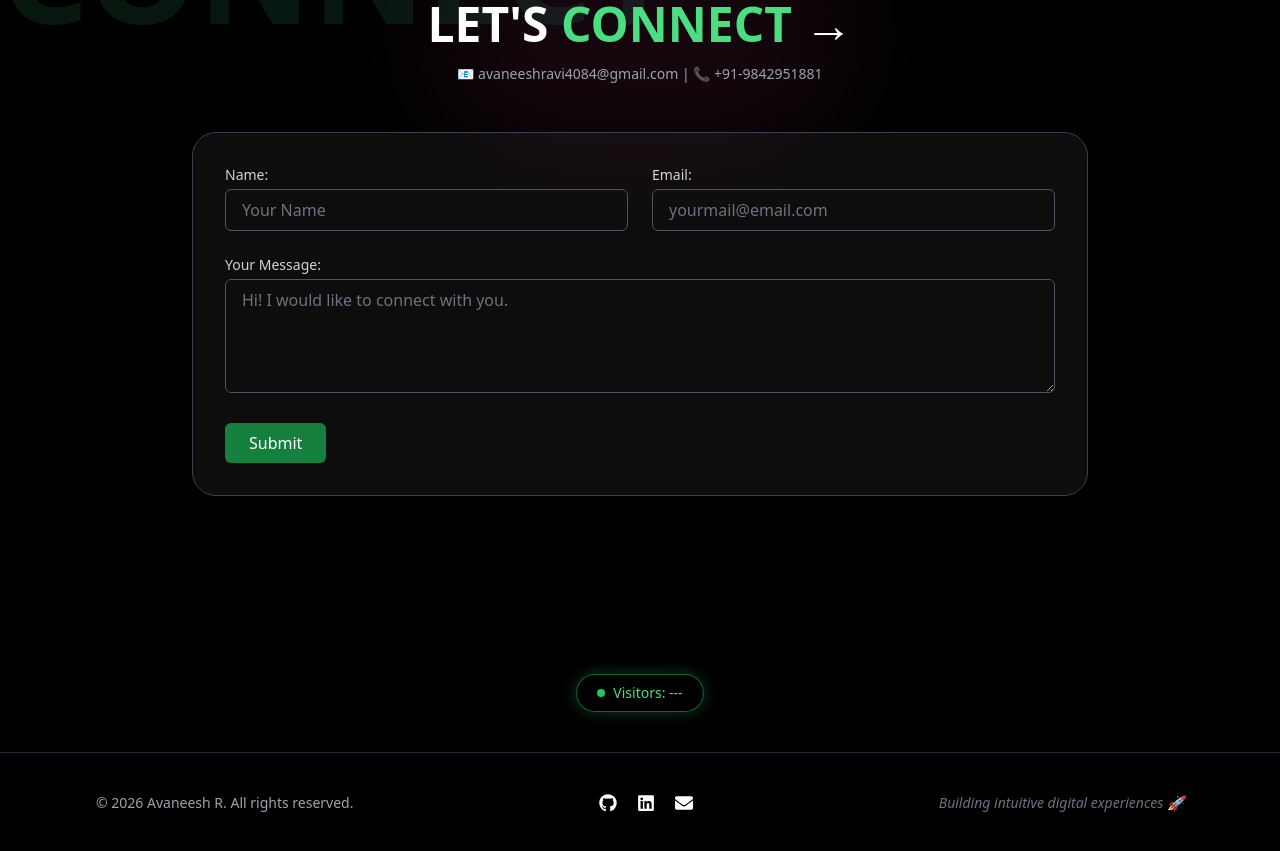
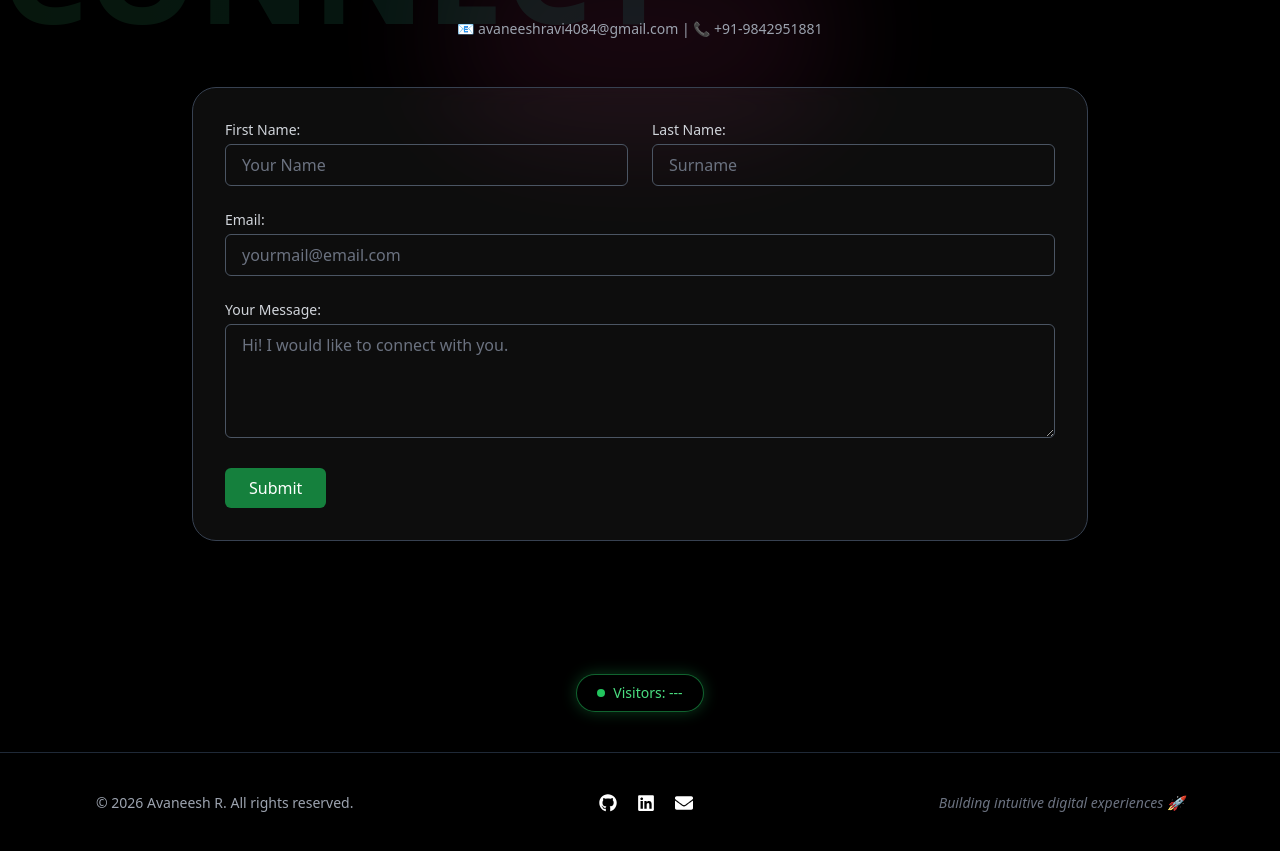
Before and after one commit to Avaneesh-ravi/Avaneesh-s-Portfolio, a React (Vite) app: page / in a window 1280 px wide. Shown: the part 9320-10171 px from the top of the page. Built offline with nearby package versions, Linux system fonts and the light colour scheme; no server answers; a web font is replaced by a local one.

Commit message:
Update ConnectWithMe.jsx

```diff
--- a/src/components/ConnectWithMe.jsx
+++ b/src/components/ConnectWithMe.jsx
@@ -18,15 +18,13 @@ const ConnectWithMe = () => {
     e.preventDefault();
     setLoading(true);
 
+    // Updated IDs from your screenshots:
+    // Service ID: service_advir5a
+    // Template ID: template_yfrv8rs
     emailjs
-      .sendForm(
-        'service_advir5a',    // Your Service ID from screenshot
-        'template_yfrv8rs',   // Your Template ID from screenshot
-        form.current,
-        {
-          publicKey: 'ya8uE8UM4j66HfXzW', // Your Public Key
-        }
-      )
+      .sendForm('service_advir5a', 'template_yfrv8rs', form.current, {
+        publicKey: 'ya8uE8UM4j66HfXzW',
+      })
       .then(
         () => {
           alert('✅ Message sent successfully!');
@@ -74,6 +72,7 @@ const ConnectWithMe = () => {
           <span className="text-white"> →</span>
         </h2>
 
+        {/* Your Contact Info */}
         <p className="mt-4 text-gray-400 text-sm">
           📧 avaneeshravi4084@gmail.com | 📞 +91-9842951881
         </p>
@@ -89,14 +88,15 @@ const ConnectWithMe = () => {
         transition={{ duration: 0.6 }}
         className="relative z-10 w-full max-w-4xl bg-white/5 border border-gray-700 backdrop-blur-md p-8 rounded-3xl shadow-lg space-y-6"
       >
+        {/* Name Fields */}
         <div className="flex flex-col md:flex-row gap-6">
           <div className="flex-1">
             <label className="block text-sm mb-1 text-gray-300">
-              Name:
+              First Name:
             </label>
             <input
               type="text"
-              name="from_name" // Ensure this matches your EmailJS template variable
+              name="first_name"
               placeholder="Your Name"
               required
               className="w-full px-4 py-2 bg-transparent border border-gray-600 rounded-md text-white placeholder-gray-500 focus:outline-none focus:ring-1 focus:ring-green-400"
@@ -104,24 +104,37 @@ const ConnectWithMe = () => {
           </div>
           <div className="flex-1">
             <label className="block text-sm mb-1 text-gray-300">
-              Email:
+              Last Name:
             </label>
             <input
-              type="email"
-              name="user_email" // Ensure this matches your EmailJS template variable
-              placeholder="yourmail@email.com"
+              type="text"
+              name="last_name"
+              placeholder="Surname"
               required
               className="w-full px-4 py-2 bg-transparent border border-gray-600 rounded-md text-white placeholder-gray-500 focus:outline-none focus:ring-1 focus:ring-green-400"
             />
           </div>
         </div>
 
+        {/* Email */}
+        <div>
+          <label className="block text-sm mb-1 text-gray-300">Email:</label>
+          <input
+            type="email"
+            name="email"
+            placeholder="yourmail@email.com"
+            required
+            className="w-full px-4 py-2 bg-transparent border border-gray-600 rounded-md text-white placeholder-gray-500 focus:outline-none focus:ring-1 focus:ring-green-400"
+          />
+        </div>
+
+        {/* Message */}
         <div>
           <label className="block text-sm mb-1 text-gray-300">
             Your Message:
           </label>
           <textarea
-            name="message" // Ensure this matches your EmailJS template variable
+            name="message"
             rows="4"
             required
             placeholder="Hi! I would like to connect with you."
@@ -129,6 +142,7 @@ const ConnectWithMe = () => {
           ></textarea>
         </div>
 
+        {/* Submit Button */}
         <button
           type="submit"
           disabled={loading}
```
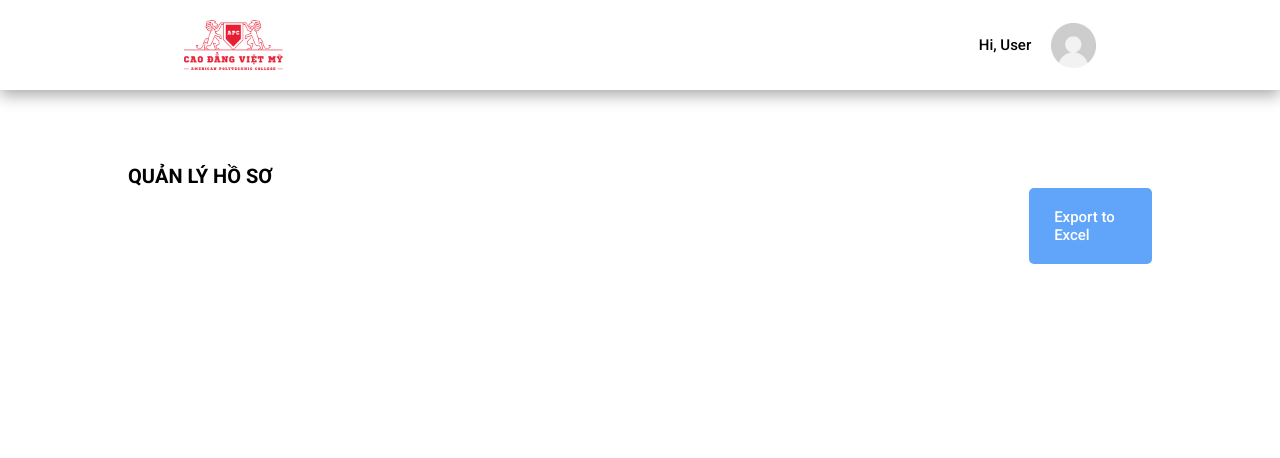
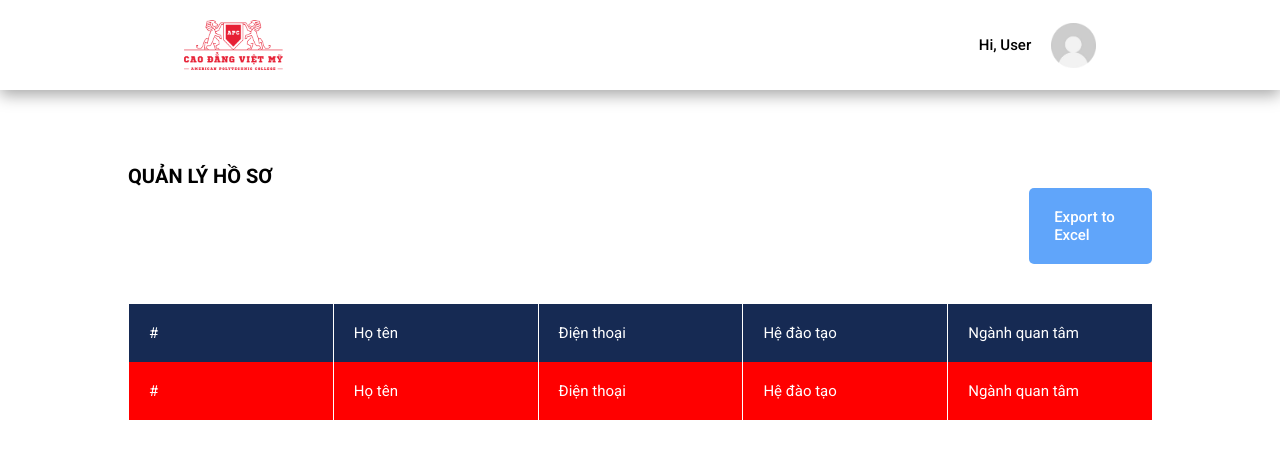
Before and after one commit to DuongThang0702/Formregister, a Next.js app: page /quan-ly-ho-so in a window 1280 px wide. Shown: the top 458 px of the page. Built offline with nearby package versions, Linux system fonts and the light colour scheme.

Commit message:
handle img

```diff
--- a/src/app/(Redux)/(loading)/(private)/(shareLayout)/quan-ly-ho-so/page.tsx
+++ b/src/app/(Redux)/(loading)/(private)/(shareLayout)/quan-ly-ho-so/page.tsx
@@ -1,15 +1,35 @@
 import { FC } from "react";
 import style from "@/styles/pages/_quan-ly-ho-so.module.scss";
+import { fieldsTableQl } from "@/utils/contants";
 
 const Page: FC = ({}) => {
   return (
     <div className={style.wrapper}>
       <div className={style.container}>
         <h1>Quản lý hồ sơ</h1>
-
-        <div className={style.table}>
+        <div className={style.container_bottom}>
           <div className={style.block}>
             <div className={style.button}>Export to Excel</div>
+          </div>
+          <div className={style.table}>
+            <div className={style.thead}>
+              <div className={style.tr}>
+                {fieldsTableQl.map((el) => (
+                  <div key={el.id} className={style.th}>
+                    {el.title}
+                  </div>
+                ))}
+              </div>
+            </div>
+            <div className={style.tbody}>
+              <div className={style.tr}>
+                {fieldsTableQl.map((el) => (
+                  <div key={el.id} className={style.th}>
+                    {el.title}
+                  </div>
+                ))}
+              </div>
+            </div>
           </div>
         </div>
       </div>
--- a/src/app/(Redux)/(loading)/(private)/form/page.tsx
+++ b/src/app/(Redux)/(loading)/(private)/form/page.tsx
@@ -44,7 +44,7 @@ const Page: FC = ({}) => {
 
   const fetch = async () => {
     await axios
-      .get(`https://45.119.82.190:8000/detect_text?image_url=${link}`)
+      .get(`https://api-mogodb.onrender.com/detect_text?imageUrl=${link}`)
       .then((rs) => {
         console.log(rs);
 
--- a/src/components/system/header.tsx
+++ b/src/components/system/header.tsx
@@ -2,8 +2,11 @@ import { FC, useEffect, useState } from "react";
 import style from "@/styles/components/system/_headerSystem.module.scss";
 import Image from "next/image";
 import Options from "./options";
+import { useRouter } from "next/navigation";
+import { Routes } from "@/utils/path";
 
 const Page: FC = ({}) => {
+  const router = useRouter();
   const [showOptions, setShowOptions] = useState<boolean>(false);
 
   useEffect(() => {
@@ -22,6 +25,7 @@ const Page: FC = ({}) => {
         width={1000}
         height={1000}
         className={style.logo}
+        onClick={() => router.push(`/${Routes.SYSTEM}`)}
       />
       <div></div>
       <div
--- a/src/styles/abstracts/_mixins.scss
+++ b/src/styles/abstracts/_mixins.scss
@@ -17,6 +17,25 @@
   @if $breakpoint == big-desktop {
     @media (min-width: 1800px) {
       @content;
+    }
+  }
+}
+
+@mixin CustomTable() {
+  width: 100%;
+  height: 100%;
+  .tr {
+    display: flex;
+    width: 100%;
+    .th {
+      padding: 2rem;
+      display: flex;
+      color: white;
+      font-size: $size-2xl;
+      align-items: center;
+      border-left: 1px solid white;
+      text-align: center;
+      width: 100%;
     }
   }
 }
--- a/src/styles/components/system/_headerSystem.module.scss
+++ b/src/styles/components/system/_headerSystem.module.scss
@@ -16,6 +16,7 @@
     width: 10rem;
     display: block;
     height: 5rem;
+    cursor: pointer;
   }
   .options {
     display: flex;
--- a/src/styles/pages/_quan-ly-ho-so.module.scss
+++ b/src/styles/pages/_quan-ly-ho-so.module.scss
@@ -14,7 +14,10 @@
     h1 {
       text-transform: uppercase;
     }
-    .table {
+    .container_bottom {
+      display: flex;
+      flex-direction: column;
+      row-gap: 4rem;
       .block {
         display: flex;
         width: 100%;
@@ -33,6 +36,22 @@
           width: 12%;
         }
       }
+      .table {
+        width: 100%;
+        display: grid;
+        grid-template-rows: repeat(2, minmax(0, 1fr));
+        .thead {
+          @include CustomTable();
+          background-color: $main-color;
+        }
+        .tbody {
+          @include CustomTable();
+          background-color: red;
+        }
+      }
     }
   }
 }
+.text-start {
+  text-align: start;
+}
--- a/src/utils/contants.ts
+++ b/src/utils/contants.ts
@@ -160,3 +160,26 @@ export const fieldsAdminUser = [
     title: "Action",
   },
 ];
+
+export const fieldsTableQl = [
+  {
+    id: 1,
+    title: "#",
+  },
+  {
+    id: 2,
+    title: "Họ tên",
+  },
+  {
+    id: 3,
+    title: "Điện thoại",
+  },
+  {
+    id: 4,
+    title: "Hệ đào tạo",
+  },
+  {
+    id: 5,
+    title: "Ngành quan tâm",
+  },
+];
```
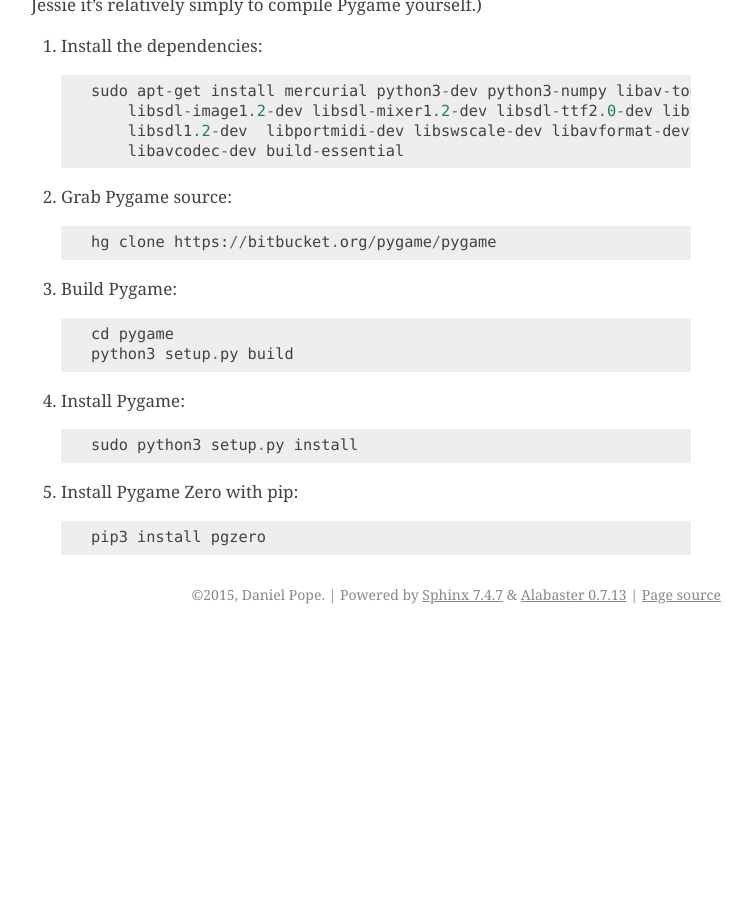
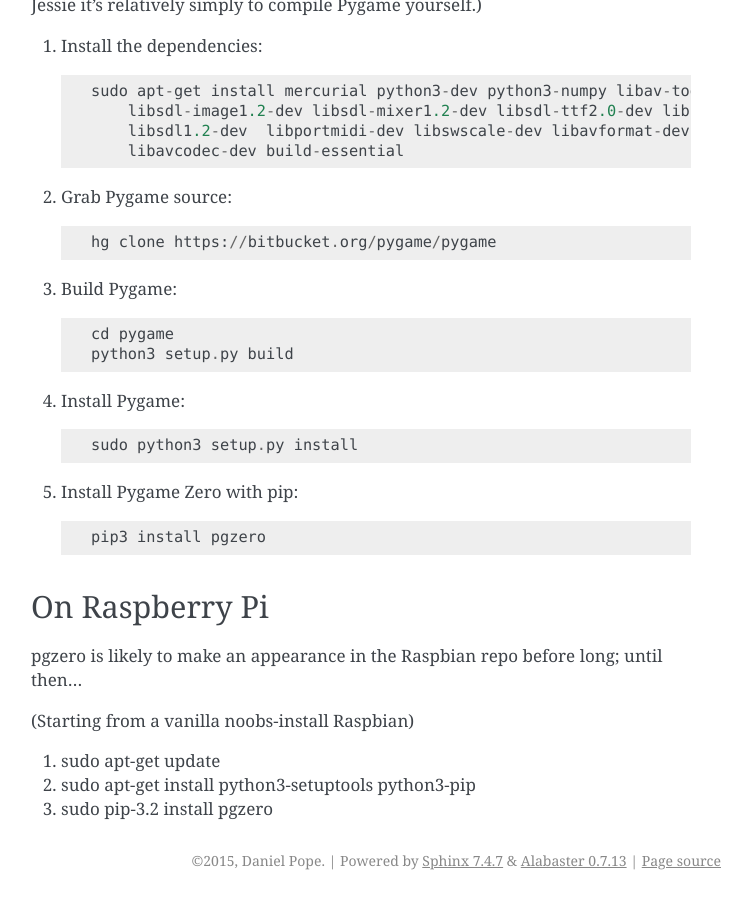
Before and after one commit to lordmauve/pgzero, a Sphinx documentation site: the page built from doc/installation.rst, in a window 1280 px wide and 900 px high, scrolled down 1559 px. Shown: the whole window, without its empty margins (389-1141 px from the left). Built offline with Sphinx 7.4.7, drawn with Linux system fonts in a browser that asks for light colours; before the commit the page ends 2193 px from its top, so only the background shows below that.

Commit message:
Add simple instructions for RPi

```diff
--- a/doc/installation.rst
+++ b/doc/installation.rst
@@ -97,3 +97,17 @@
 5. Install Pygame Zero with pip::
 
     pip3 install pgzero
+
+On Raspberry Pi
+~~~~~~~~~~~~~~~
+
+pgzero is likely to make an appearance in the Raspbian repo before long;
+until then...
+
+(Starting from a vanilla noobs-install Raspbian)
+
+1. sudo apt-get update
+
+2. sudo apt-get install python3-setuptools python3-pip
+
+3. sudo pip-3.2 install pgzero
```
——————
About this task ->
Search the entries above for the string "width". Copy each line that holds it.

Solution to this task ->
         width={1000}
     @media (min-width: 1800px) {
+  width: 100%;
+    width: 100%;
+      width: 100%;
     width: 10rem;
         width: 100%;
           width: 12%;
+        width: 100%;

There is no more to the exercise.